“As chair, Vicki helped move the department forward,” says Harvey D. Spangler Professor and David H. Gustafson Department Chair Jeff Linderoth, who succeeded Bier as chair. “But perhaps what the faculty appreciated even more than her accomplishments as chair was the way she handled herself as a leader. She really focused on transparency of decision-making and followed strong shared governance procedures. She worked to make every faculty member’s voice be heard, and she was key to fostered our department’s collegial atmosphere. She was a tough act to follow.”

Bier has long taught ISyE 313: Engineering Economic Analysis (a course she says can be useful to every student, even if not necessarily provocative), along with courses in her areas of expertise, risk analysis and decision analysis.

Former PhD student Jun Zhuang (PhD ’08), now a professor at the University at Buffalo, has modeled his own decision analysis course after Bier’s. Zhuang, along with fellow PhD graduate Chen Wang (now an associate professor at Tsinghua University in China), organized a 2017 conference in China to honor Bier’s legacy and work in risk and decision analysis.

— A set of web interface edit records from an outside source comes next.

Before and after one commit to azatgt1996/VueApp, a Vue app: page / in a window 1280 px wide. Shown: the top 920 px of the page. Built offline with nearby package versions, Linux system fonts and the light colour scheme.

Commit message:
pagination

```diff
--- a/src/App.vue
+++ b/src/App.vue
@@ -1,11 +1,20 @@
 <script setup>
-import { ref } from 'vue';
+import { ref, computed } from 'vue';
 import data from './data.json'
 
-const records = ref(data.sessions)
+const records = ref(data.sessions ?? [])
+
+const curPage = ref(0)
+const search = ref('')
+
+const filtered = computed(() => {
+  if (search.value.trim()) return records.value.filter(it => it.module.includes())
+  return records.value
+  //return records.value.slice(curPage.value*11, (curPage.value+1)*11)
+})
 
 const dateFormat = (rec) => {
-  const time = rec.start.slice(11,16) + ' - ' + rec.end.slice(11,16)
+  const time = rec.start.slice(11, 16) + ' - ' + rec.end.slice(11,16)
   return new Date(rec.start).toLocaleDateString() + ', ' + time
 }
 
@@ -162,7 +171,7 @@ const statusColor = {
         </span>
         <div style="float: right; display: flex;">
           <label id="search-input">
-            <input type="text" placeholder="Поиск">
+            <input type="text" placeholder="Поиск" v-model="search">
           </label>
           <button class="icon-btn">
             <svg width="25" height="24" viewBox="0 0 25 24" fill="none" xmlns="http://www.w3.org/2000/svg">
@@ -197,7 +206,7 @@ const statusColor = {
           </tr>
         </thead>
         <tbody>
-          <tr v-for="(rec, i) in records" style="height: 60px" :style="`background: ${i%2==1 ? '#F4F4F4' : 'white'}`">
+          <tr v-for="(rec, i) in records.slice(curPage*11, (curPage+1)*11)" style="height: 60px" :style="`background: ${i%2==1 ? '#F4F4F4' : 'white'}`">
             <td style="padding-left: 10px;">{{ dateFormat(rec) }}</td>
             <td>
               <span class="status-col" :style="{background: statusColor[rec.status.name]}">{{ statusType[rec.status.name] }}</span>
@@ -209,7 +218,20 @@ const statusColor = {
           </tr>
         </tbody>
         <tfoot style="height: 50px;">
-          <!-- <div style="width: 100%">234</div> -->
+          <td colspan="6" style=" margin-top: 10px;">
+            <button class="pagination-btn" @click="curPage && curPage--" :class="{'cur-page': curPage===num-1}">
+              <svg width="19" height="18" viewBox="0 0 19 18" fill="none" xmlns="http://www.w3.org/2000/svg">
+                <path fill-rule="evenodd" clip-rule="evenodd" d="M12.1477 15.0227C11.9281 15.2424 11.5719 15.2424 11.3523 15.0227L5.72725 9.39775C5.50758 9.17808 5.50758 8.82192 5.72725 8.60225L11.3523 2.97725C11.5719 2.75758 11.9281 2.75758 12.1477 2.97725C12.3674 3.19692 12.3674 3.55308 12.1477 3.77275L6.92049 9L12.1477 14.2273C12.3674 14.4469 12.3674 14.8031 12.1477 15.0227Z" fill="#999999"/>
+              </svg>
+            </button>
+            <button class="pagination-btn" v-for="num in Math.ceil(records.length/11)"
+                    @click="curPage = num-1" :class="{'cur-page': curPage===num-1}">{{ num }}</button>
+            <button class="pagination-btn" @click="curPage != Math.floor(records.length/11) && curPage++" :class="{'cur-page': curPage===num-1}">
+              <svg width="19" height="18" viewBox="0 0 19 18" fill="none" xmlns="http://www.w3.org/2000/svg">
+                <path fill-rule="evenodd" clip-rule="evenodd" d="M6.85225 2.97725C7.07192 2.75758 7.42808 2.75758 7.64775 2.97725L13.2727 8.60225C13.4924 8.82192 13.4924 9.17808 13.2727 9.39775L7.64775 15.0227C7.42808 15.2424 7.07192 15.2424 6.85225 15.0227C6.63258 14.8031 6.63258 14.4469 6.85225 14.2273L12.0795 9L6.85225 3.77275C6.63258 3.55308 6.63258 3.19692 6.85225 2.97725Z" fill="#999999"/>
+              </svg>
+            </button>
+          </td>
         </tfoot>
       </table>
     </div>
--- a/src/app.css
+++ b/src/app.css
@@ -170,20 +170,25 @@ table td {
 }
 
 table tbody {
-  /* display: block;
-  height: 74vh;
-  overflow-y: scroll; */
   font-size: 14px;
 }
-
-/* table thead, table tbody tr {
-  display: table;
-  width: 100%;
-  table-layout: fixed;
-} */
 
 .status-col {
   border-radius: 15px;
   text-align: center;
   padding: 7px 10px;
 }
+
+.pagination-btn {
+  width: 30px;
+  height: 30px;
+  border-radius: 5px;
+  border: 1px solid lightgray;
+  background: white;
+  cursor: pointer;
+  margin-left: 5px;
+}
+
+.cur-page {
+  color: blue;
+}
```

Zhuang remembers how Bier would bring hard copies of his research paper drafts—full of exhaustive handwritten comments and suggestions—to their one-on-one meetings, just as she would for each of her advisees. He’s tried to replicate that approach with his own graduate students, but says he can’t always match Bier’s thoroughness because of the intensive time commitment.

“She’s a lifelong mentor for me,” says Zhuang, who’s continued to meet with Bier since graduation to get her advice on career steps, research and mentoring.

Likewise, alumnus Jon Welburn (BS ’10, PhD ’16), now an operations researcher at the policy think tank RAND Corporation, remains in frequent contact with Bier; in fact, the two are collaborating on a paper examining systemic risks in the wake of the COVID-19 pandemic. Welburn started working with Bier as an undergraduate student and says she was the reason he stayed at UW-Madison to pursue his PhD, even though his focus on economics problems was outside of Bier’s established lines of research.

“She was quite supportive in pushing us to do the work that we wanted to,” he says.

Bier, who’s supervised 20 PhD students in total (plus one still in progress), points to watching her first PhD advisee, Naceur Azaiez (now a professor at the University of Tunis in Tunisia), as one of her enduring professional memories—much more than either of her own college graduations, which she didn’t attend.

Bier says she’ll miss visiting her campus office every day and bumping into faculty members and graduate students, all pursuing intriguing work. In that sense, the pandemic has offered a glimpse into her future.

She remembers feeling a sense of trepidation after turning down several academic jobs while working in consulting. She’s grateful UW-Madison has proven her instincts correct.

“The thing I’ve appreciated most about being at Wisconsin is the level of freedom that faculty have to choose what they want to work on,” she says. “I never felt constrained. There were a lot of people doing very interesting, eclectic, interdisciplinary work, and that was really important to me.”

Author: Tom Ziemer